Appraising Relevant Diagnosis Studies

The first question to be answered is:

Did you find a systematic overview or meta-analysis? - If you did, click HERE to go to the section on using overviews or meta-analyses.

To appraise a study, there is a series of questions you must answer.

First of all, was the study valid?

Was there an independent comparison with an acceptable " Gold Standard "

Did the study population involve an appropriate spectrum of disease?
Were subjects without disease clinically symptomatic?

Was the gold standard test performed on all patients who underwent the diagnostic test in question?

Were the methods described in sufficient detail to permit duplication?

After thinking about the above questions, Is there a FATAL flaw in the study?

If there is, then toss this study and go onto the next one. If not, continue the appraisal.

What were the results?

What are the likelihood ratios(s)?

likelihood ratio calculator

Are the results applicable to my patients?

Did the disease spectrum in the study population reflect that of the patients for whom I might need this test?

Are there other reasons that this test might perform differently in my patient population?

Can the accuracy reported for this test be achieved in my practice setting?

Will the results effect my management of my patients?
Bayes Theorem nomogram (you must have entered figures into calculator above)

Do the benefits of this test justify the costs, risks, and inconvenience to my patients?

Overall: Does this study answer the original clinical question and is the answer meaningful?

If this study is does not answer the original question or if the answer is not meaningful after the above appraisal, then toss out the study and proceed to the next one.
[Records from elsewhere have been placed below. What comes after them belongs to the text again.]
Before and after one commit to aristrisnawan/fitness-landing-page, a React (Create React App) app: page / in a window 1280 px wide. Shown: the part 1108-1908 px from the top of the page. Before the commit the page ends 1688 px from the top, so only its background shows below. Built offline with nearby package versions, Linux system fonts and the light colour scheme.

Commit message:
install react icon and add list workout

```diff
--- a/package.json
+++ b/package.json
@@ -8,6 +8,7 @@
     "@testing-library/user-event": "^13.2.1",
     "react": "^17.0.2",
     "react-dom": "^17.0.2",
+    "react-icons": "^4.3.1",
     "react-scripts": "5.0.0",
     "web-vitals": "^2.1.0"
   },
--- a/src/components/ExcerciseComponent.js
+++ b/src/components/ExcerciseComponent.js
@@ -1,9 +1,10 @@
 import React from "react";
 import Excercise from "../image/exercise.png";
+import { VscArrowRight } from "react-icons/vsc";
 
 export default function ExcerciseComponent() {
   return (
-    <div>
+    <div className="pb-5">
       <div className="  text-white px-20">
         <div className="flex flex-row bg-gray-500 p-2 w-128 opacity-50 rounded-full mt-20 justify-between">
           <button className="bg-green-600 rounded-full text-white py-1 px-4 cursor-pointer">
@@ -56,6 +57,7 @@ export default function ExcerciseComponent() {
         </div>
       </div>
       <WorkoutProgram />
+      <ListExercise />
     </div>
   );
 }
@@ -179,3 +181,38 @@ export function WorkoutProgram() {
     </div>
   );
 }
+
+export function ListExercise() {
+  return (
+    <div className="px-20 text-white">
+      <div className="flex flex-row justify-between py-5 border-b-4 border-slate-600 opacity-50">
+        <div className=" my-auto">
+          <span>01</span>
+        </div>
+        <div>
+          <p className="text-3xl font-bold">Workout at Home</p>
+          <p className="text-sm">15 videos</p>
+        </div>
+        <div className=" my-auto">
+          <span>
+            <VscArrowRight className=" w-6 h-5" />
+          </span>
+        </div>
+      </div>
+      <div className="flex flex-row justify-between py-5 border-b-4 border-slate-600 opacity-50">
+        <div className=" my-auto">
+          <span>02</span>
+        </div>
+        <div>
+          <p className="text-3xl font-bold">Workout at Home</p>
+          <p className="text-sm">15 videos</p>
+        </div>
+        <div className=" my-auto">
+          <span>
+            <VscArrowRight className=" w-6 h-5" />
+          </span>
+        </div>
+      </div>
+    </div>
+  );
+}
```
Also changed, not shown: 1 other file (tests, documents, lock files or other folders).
If the answer to the above overall question is YES, then write a C.A.T. so the rest of us don't need to look this up again for a while.